:: Difference listings ::
== Segment start ==
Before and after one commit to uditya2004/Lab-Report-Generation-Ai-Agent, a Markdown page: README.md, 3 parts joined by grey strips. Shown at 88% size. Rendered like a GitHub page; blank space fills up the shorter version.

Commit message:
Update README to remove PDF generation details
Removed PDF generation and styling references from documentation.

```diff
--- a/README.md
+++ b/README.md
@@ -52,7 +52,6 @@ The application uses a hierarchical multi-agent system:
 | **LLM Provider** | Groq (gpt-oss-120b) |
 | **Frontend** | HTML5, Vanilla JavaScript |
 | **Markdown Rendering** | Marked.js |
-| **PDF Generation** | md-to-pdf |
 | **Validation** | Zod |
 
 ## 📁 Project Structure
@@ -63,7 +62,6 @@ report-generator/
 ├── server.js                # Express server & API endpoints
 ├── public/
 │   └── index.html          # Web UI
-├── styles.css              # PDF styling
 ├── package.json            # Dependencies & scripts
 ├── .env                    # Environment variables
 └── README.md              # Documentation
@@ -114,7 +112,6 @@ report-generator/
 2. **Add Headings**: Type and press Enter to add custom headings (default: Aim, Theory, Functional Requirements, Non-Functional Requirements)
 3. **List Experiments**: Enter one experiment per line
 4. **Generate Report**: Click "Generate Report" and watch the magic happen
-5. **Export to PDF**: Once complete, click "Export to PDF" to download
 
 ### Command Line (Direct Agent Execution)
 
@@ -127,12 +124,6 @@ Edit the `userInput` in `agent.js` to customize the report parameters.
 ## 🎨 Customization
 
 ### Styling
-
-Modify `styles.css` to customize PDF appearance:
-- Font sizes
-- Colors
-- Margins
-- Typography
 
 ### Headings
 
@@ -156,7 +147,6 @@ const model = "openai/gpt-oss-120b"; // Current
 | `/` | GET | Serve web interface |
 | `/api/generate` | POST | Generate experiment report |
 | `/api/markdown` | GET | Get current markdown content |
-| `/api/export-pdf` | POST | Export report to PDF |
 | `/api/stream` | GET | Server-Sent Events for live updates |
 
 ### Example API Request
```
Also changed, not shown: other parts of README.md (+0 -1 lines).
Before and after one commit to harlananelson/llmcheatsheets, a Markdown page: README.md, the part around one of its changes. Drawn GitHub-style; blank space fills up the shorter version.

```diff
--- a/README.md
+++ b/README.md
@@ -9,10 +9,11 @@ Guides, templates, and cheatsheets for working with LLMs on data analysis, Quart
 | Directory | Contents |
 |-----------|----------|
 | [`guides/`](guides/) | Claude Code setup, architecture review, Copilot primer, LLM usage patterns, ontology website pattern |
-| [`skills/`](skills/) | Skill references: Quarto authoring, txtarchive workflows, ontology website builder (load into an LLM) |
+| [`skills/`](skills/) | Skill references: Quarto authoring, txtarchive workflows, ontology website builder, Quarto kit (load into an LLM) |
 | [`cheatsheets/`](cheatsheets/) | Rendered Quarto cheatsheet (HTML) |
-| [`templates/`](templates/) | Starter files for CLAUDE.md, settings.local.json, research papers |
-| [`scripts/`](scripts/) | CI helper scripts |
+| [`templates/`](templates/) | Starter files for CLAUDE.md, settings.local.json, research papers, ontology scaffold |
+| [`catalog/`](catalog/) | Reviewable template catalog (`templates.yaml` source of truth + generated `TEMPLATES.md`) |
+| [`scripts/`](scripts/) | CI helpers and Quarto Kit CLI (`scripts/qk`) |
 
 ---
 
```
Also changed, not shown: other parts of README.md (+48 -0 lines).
== Segment end ==
:: Your instructions ::
Retype every entry exactly.

:: Expected answer ::
Before and after one commit to uditya2004/Lab-Report-Generation-Ai-Agent, a Markdown page: README.md, 3 parts joined by grey strips. Shown at 88% size. Rendered like a GitHub page; blank space fills up the shorter version.

Commit message:
Update README to remove PDF generation details
Removed PDF generation and styling references from documentation.

```diff
--- a/README.md
+++ b/README.md
@@ -52,7 +52,6 @@ The application uses a hierarchical multi-agent system:
 | **LLM Provider** | Groq (gpt-oss-120b) |
 | **Frontend** | HTML5, Vanilla JavaScript |
 | **Markdown Rendering** | Marked.js |
-| **PDF Generation** | md-to-pdf |
 | **Validation** | Zod |
 
 ## 📁 Project Structure
@@ -63,7 +62,6 @@ report-generator/
 ├── server.js                # Express server & API endpoints
 ├── public/
 │   └── index.html          # Web UI
-├── styles.css              # PDF styling
 ├── package.json            # Dependencies & scripts
 ├── .env                    # Environment variables
 └── README.md              # Documentation
@@ -114,7 +112,6 @@ report-generator/
 2. **Add Headings**: Type and press Enter to add custom headings (default: Aim, Theory, Functional Requirements, Non-Functional Requirements)
 3. **List Experiments**: Enter one experiment per line
 4. **Generate Report**: Click "Generate Report" and watch the magic happen
-5. **Export to PDF**: Once complete, click "Export to PDF" to download
 
 ### Command Line (Direct Agent Execution)
 
@@ -127,12 +124,6 @@ Edit the `userInput` in `agent.js` to customize the report parameters.
 ## 🎨 Customization
 
 ### Styling
-
-Modify `styles.css` to customize PDF appearance:
-- Font sizes
-- Colors
-- Margins
-- Typography
 
 ### Headings
 
@@ -156,7 +147,6 @@ const model = "openai/gpt-oss-120b"; // Current
 | `/` | GET | Serve web interface |
 | `/api/generate` | POST | Generate experiment report |
 | `/api/markdown` | GET | Get current markdown content |
-| `/api/export-pdf` | POST | Export report to PDF |
 | `/api/stream` | GET | Server-Sent Events for live updates |
 
 ### Example API Request
```
Also changed, not shown: other parts of README.md (+0 -1 lines).
Before and after one commit to harlananelson/llmcheatsheets, a Markdown page: README.md, the part around one of its changes. Drawn GitHub-style; blank space fills up the shorter version.

```diff
--- a/README.md
+++ b/README.md
@@ -9,10 +9,11 @@ Guides, templates, and cheatsheets for working with LLMs on data analysis, Quart
 | Directory | Contents |
 |-----------|----------|
 | [`guides/`](guides/) | Claude Code setup, architecture review, Copilot primer, LLM usage patterns, ontology website pattern |
-| [`skills/`](skills/) | Skill references: Quarto authoring, txtarchive workflows, ontology website builder (load into an LLM) |
+| [`skills/`](skills/) | Skill references: Quarto authoring, txtarchive workflows, ontology website builder, Quarto kit (load into an LLM) |
 | [`cheatsheets/`](cheatsheets/) | Rendered Quarto cheatsheet (HTML) |
-| [`templates/`](templates/) | Starter files for CLAUDE.md, settings.local.json, research papers |
-| [`scripts/`](scripts/) | CI helper scripts |
+| [`templates/`](templates/) | Starter files for CLAUDE.md, settings.local.json, research papers, ontology scaffold |
+| [`catalog/`](catalog/) | Reviewable template catalog (`templates.yaml` source of truth + generated `TEMPLATES.md`) |
+| [`scripts/`](scripts/) | CI helpers and Quarto Kit CLI (`scripts/qk`) |
 
 ---
 
```
Also changed, not shown: other parts of README.md (+48 -0 lines).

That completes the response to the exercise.